§ Assigned task
Please return each of the entries below exactly as they appear.

§ Record excerpts
Segment Open
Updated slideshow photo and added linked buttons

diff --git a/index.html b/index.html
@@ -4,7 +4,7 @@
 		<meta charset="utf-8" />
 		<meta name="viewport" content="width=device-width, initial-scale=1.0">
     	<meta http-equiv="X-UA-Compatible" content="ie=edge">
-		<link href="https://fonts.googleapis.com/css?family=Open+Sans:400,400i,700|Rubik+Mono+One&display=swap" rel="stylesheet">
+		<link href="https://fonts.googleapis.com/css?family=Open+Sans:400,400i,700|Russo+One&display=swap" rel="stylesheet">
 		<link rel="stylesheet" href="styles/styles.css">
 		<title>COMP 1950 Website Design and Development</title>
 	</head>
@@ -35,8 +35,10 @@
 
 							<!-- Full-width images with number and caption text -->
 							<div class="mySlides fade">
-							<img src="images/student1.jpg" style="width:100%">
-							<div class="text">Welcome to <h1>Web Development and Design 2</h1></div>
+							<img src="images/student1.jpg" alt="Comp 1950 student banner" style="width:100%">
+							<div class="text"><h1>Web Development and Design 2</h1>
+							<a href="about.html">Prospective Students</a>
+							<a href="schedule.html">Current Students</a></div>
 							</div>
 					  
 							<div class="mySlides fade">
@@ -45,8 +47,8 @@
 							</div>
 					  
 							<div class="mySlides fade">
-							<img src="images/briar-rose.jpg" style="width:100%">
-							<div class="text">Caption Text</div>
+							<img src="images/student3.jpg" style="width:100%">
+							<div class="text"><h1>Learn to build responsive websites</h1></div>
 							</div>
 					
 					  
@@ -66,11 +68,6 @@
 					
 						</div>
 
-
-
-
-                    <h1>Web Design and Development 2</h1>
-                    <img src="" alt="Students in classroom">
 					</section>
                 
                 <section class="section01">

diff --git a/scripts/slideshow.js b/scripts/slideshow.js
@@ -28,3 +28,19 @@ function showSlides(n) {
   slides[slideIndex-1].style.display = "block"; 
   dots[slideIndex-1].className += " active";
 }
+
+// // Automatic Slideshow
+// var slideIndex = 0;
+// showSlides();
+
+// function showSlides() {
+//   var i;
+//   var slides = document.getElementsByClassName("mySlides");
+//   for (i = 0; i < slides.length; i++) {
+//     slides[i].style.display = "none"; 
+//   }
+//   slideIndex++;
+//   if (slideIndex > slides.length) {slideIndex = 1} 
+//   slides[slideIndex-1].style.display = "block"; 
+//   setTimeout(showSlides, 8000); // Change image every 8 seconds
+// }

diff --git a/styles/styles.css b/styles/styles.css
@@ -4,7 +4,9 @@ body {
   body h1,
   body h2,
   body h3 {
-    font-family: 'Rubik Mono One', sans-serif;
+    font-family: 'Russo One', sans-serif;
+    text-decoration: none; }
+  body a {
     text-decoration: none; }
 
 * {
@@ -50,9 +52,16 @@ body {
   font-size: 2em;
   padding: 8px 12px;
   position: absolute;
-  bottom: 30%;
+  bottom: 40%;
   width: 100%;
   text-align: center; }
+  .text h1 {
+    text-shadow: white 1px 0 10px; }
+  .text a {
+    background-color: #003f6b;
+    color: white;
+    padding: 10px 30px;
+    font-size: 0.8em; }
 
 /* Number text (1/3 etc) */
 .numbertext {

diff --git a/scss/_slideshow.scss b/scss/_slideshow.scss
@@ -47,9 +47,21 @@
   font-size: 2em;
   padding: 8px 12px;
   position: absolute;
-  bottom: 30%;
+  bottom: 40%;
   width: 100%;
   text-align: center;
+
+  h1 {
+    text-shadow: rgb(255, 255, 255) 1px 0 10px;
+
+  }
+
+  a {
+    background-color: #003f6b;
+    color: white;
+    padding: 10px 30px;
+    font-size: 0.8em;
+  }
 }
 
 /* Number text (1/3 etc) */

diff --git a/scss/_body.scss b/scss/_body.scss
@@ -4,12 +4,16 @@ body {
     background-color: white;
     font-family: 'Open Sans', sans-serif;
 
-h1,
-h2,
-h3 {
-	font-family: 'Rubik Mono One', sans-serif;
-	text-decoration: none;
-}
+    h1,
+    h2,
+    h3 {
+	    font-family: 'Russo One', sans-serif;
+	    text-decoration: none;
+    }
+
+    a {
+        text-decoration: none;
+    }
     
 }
Segment Closed
§ Your response
Updated slideshow photo and added linked buttons

diff --git a/index.html b/index.html
@@ -4,7 +4,7 @@
 		<meta charset="utf-8" />
 		<meta name="viewport" content="width=device-width, initial-scale=1.0">
     	<meta http-equiv="X-UA-Compatible" content="ie=edge">
-		<link href="https://fonts.googleapis.com/css?family=Open+Sans:400,400i,700|Rubik+Mono+One&display=swap" rel="stylesheet">
+		<link href="https://fonts.googleapis.com/css?family=Open+Sans:400,400i,700|Russo+One&display=swap" rel="stylesheet">
 		<link rel="stylesheet" href="styles/styles.css">
 		<title>COMP 1950 Website Design and Development</title>
 	</head>
@@ -35,8 +35,10 @@
 
 							<!-- Full-width images with number and caption text -->
 							<div class="mySlides fade">
-							<img src="images/student1.jpg" style="width:100%">
-							<div class="text">Welcome to <h1>Web Development and Design 2</h1></div>
+							<img src="images/student1.jpg" alt="Comp 1950 student banner" style="width:100%">
+							<div class="text"><h1>Web Development and Design 2</h1>
+							<a href="about.html">Prospective Students</a>
+							<a href="schedule.html">Current Students</a></div>
 							</div>
 					  
 							<div class="mySlides fade">
@@ -45,8 +47,8 @@
 							</div>
 					  
 							<div class="mySlides fade">
-							<img src="images/briar-rose.jpg" style="width:100%">
-							<div class="text">Caption Text</div>
+							<img src="images/student3.jpg" style="width:100%">
+							<div class="text"><h1>Learn to build responsive websites</h1></div>
 							</div>
 					
 					  
@@ -66,11 +68,6 @@
 					
 						</div>
 
-
-
-
-                    <h1>Web Design and Development 2</h1>
-                    <img src="" alt="Students in classroom">
 					</section>
                 
                 <section class="section01">

diff --git a/scripts/slideshow.js b/scripts/slideshow.js
@@ -28,3 +28,19 @@ function showSlides(n) {
   slides[slideIndex-1].style.display = "block"; 
   dots[slideIndex-1].className += " active";
 }
+
+// // Automatic Slideshow
+// var slideIndex = 0;
+// showSlides();
+
+// function showSlides() {
+//   var i;
+//   var slides = document.getElementsByClassName("mySlides");
+//   for (i = 0; i < slides.length; i++) {
+//     slides[i].style.display = "none"; 
+//   }
+//   slideIndex++;
+//   if (slideIndex > slides.length) {slideIndex = 1} 
+//   slides[slideIndex-1].style.display = "block"; 
+//   setTimeout(showSlides, 8000); // Change image every 8 seconds
+// }

diff --git a/styles/styles.css b/styles/styles.css
@@ -4,7 +4,9 @@ body {
   body h1,
   body h2,
   body h3 {
-    font-family: 'Rubik Mono One', sans-serif;
+    font-family: 'Russo One', sans-serif;
+    text-decoration: none; }
+  body a {
     text-decoration: none; }
 
 * {
@@ -50,9 +52,16 @@ body {
   font-size: 2em;
   padding: 8px 12px;
   position: absolute;
-  bottom: 30%;
+  bottom: 40%;
   width: 100%;
   text-align: center; }
+  .text h1 {
+    text-shadow: white 1px 0 10px; }
+  .text a {
+    background-color: #003f6b;
+    color: white;
+    padding: 10px 30px;
+    font-size: 0.8em; }
 
 /* Number text (1/3 etc) */
 .numbertext {

diff --git a/scss/_slideshow.scss b/scss/_slideshow.scss
@@ -47,9 +47,21 @@
   font-size: 2em;
   padding: 8px 12px;
   position: absolute;
-  bottom: 30%;
+  bottom: 40%;
   width: 100%;
   text-align: center;
+
+  h1 {
+    text-shadow: rgb(255, 255, 255) 1px 0 10px;
+
+  }
+
+  a {
+    background-color: #003f6b;
+    color: white;
+    padding: 10px 30px;
+    font-size: 0.8em;
+  }
 }
 
 /* Number text (1/3 etc) */

diff --git a/scss/_body.scss b/scss/_body.scss
@@ -4,12 +4,16 @@ body {
     background-color: white;
     font-family: 'Open Sans', sans-serif;
 
-h1,
-h2,
-h3 {
-	font-family: 'Rubik Mono One', sans-serif;
-	text-decoration: none;
-}
+    h1,
+    h2,
+    h3 {
+	    font-family: 'Russo One', sans-serif;
+	    text-decoration: none;
+    }
+
+    a {
+        text-decoration: none;
+    }
     
 }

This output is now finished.